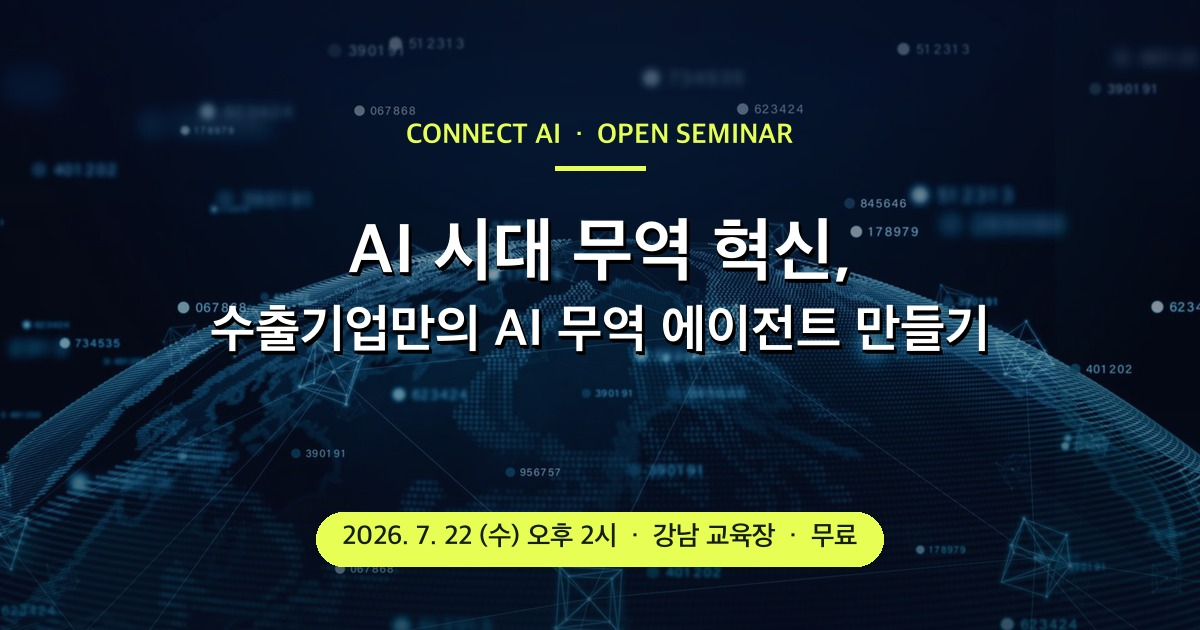
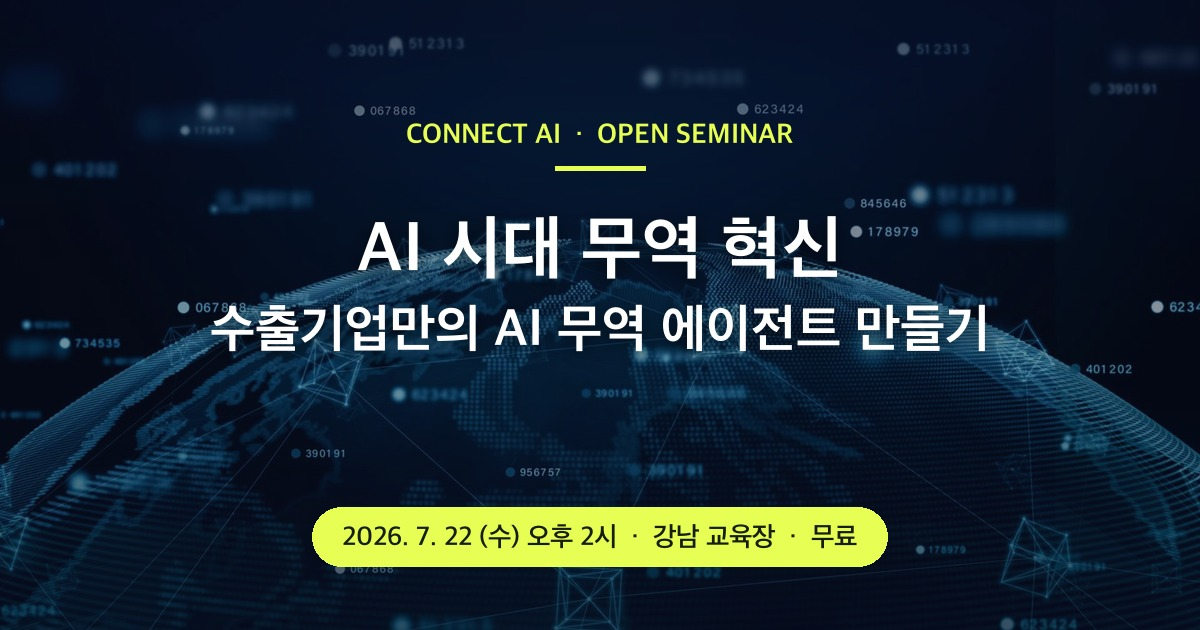
세미나 OG 카드 다듬기: 소프트 그림자, 쉼표 제거, 필 텍스트 정중앙 + 캐시버스터 v3

Changed region(s): [[0.2775, 0.3317, 0.7092, 0.4524], [0.1542, 0.4825, 0.8325, 0.573], [0.2467, 0.7841, 0.74, 0.9048]]

diff --git a/mori-seminar-academy-2026-07-02.html b/mori-seminar-academy-2026-07-02.html
@@ -2,7 +2,7 @@
 <html lang="ko">
 <head>
 <meta charset="UTF-8" /><meta name="viewport" content="width=device-width, initial-scale=1.0" />
-<title>AI 시대 무역 혁신, 수출기업만의 AI 무역 에이전트 만들기 — CONNECT AI 아카데미</title><meta property="og:type" content="website"><meta property="og:site_name" content="MORI Stories"><meta property="og:title" content="AI 시대 무역 혁신 — AI 무역 에이전트 만들기"><meta property="og:description" content="수출기업만의 AI 무역 에이전트 만들기 · 무료 오픈 세미나"><meta property="og:image" content="https://connectai-biz.github.io/mori-stories-preview/assets/og-seminar.jpg"><meta property="og:url" content="https://connectai-biz.github.io/mori-stories-preview/mori-seminar-academy-2026-07-02.html?og=v2"><meta name="twitter:card" content="summary_large_image"><meta name="twitter:title" content="AI 시대 무역 혁신 — AI 무역 에이전트 만들기"><meta name="twitter:description" content="수출기업만의 AI 무역 에이전트 만들기 · 무료 오픈 세미나"><meta name="twitter:image" content="https://connectai-biz.github.io/mori-stories-preview/assets/og-seminar.jpg">
+<title>AI 시대 무역 혁신, 수출기업만의 AI 무역 에이전트 만들기 — CONNECT AI 아카데미</title><meta property="og:type" content="website"><meta property="og:site_name" content="MORI Stories"><meta property="og:title" content="AI 시대 무역 혁신 — AI 무역 에이전트 만들기"><meta property="og:description" content="수출기업만의 AI 무역 에이전트 만들기 · 무료 오픈 세미나"><meta property="og:image" content="https://connectai-biz.github.io/mori-stories-preview/assets/og-seminar.jpg"><meta property="og:url" content="https://connectai-biz.github.io/mori-stories-preview/mori-seminar-academy-2026-07-02.html?og=v3"><meta name="twitter:card" content="summary_large_image"><meta name="twitter:title" content="AI 시대 무역 혁신 — AI 무역 에이전트 만들기"><meta name="twitter:description" content="수출기업만의 AI 무역 에이전트 만들기 · 무료 오픈 세미나"><meta name="twitter:image" content="https://connectai-biz.github.io/mori-stories-preview/assets/og-seminar.jpg">
 <style>
 :root{--bg-white:#FAFAF5;--bg-section:#F2F3E8;--border-warm:#E8E6DC;--border-default:#E5E5E5;--ink:#0F0F1E;--ink-fg:#E8E6DC;--text-primary:#111;--gray-strong:#4F5F66;--gray:#9A9A8E;--lime:#E7FE55;--lime-ink:#4A5A00;--info:#3B82F6;--trust:#2E9E3C;--sky:#7FE7E5;
 --serif:"Iowan Old Style","Apple SD Gothic Neo",Georgia,"Nanum Myeongjo",serif;--sans:"Pretendard","Apple SD Gothic Neo",system-ui,sans-serif;}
# # # # # # #
- TASK
Look for the word "html" in every line of the listing and copy the lines that have it.

- RESULT OF THE TASK
diff --git a/mori-seminar-academy-2026-07-02.html b/mori-seminar-academy-2026-07-02.html
 <html lang="ko">
-<title>AI 시대 무역 혁신, 수출기업만의 AI 무역 에이전트 만들기 — CONNECT AI 아카데미</title><meta property="og:type" content="website"><meta property="og:site_name" content="MORI Stories"><meta property="og:title" content="AI 시대 무역 혁신 — AI 무역 에이전트 만들기"><meta property="og:description" content="수출기업만의 AI 무역 에이전트 만들기 · 무료 오픈 세미나"><meta property="og:image" content="https://connectai-biz.github.io/mori-stories-preview/assets/og-seminar.jpg"><meta property="og:url" content="https://connectai-biz.github.io/mori-stories-preview/mori-seminar-academy-2026-07-02.html?og=v2"><meta name="twitter:card" content="summary_large_image"><meta name="twitter:title" content="AI 시대 무역 혁신 — AI 무역 에이전트 만들기"><meta name="twitter:description" content="수출기업만의 AI 무역 에이전트 만들기 · 무료 오픈 세미나"><meta name="twitter:image" content="https://connectai-biz.github.io/mori-stories-preview/assets/og-seminar.jpg">
+<title>AI 시대 무역 혁신, 수출기업만의 AI 무역 에이전트 만들기 — CONNECT AI 아카데미</title><meta property="og:type" content="website"><meta property="og:site_name" content="MORI Stories"><meta property="og:title" content="AI 시대 무역 혁신 — AI 무역 에이전트 만들기"><meta property="og:description" content="수출기업만의 AI 무역 에이전트 만들기 · 무료 오픈 세미나"><meta property="og:image" content="https://connectai-biz.github.io/mori-stories-preview/assets/og-seminar.jpg"><meta property="og:url" content="https://connectai-biz.github.io/mori-stories-preview/mori-seminar-academy-2026-07-02.html?og=v3"><meta name="twitter:card" content="summary_large_image"><meta name="twitter:title" content="AI 시대 무역 혁신 — AI 무역 에이전트 만들기"><meta name="twitter:description" content="수출기업만의 AI 무역 에이전트 만들기 · 무료 오픈 세미나"><meta name="twitter:image" content="https://connectai-biz.github.io/mori-stories-preview/assets/og-seminar.jpg">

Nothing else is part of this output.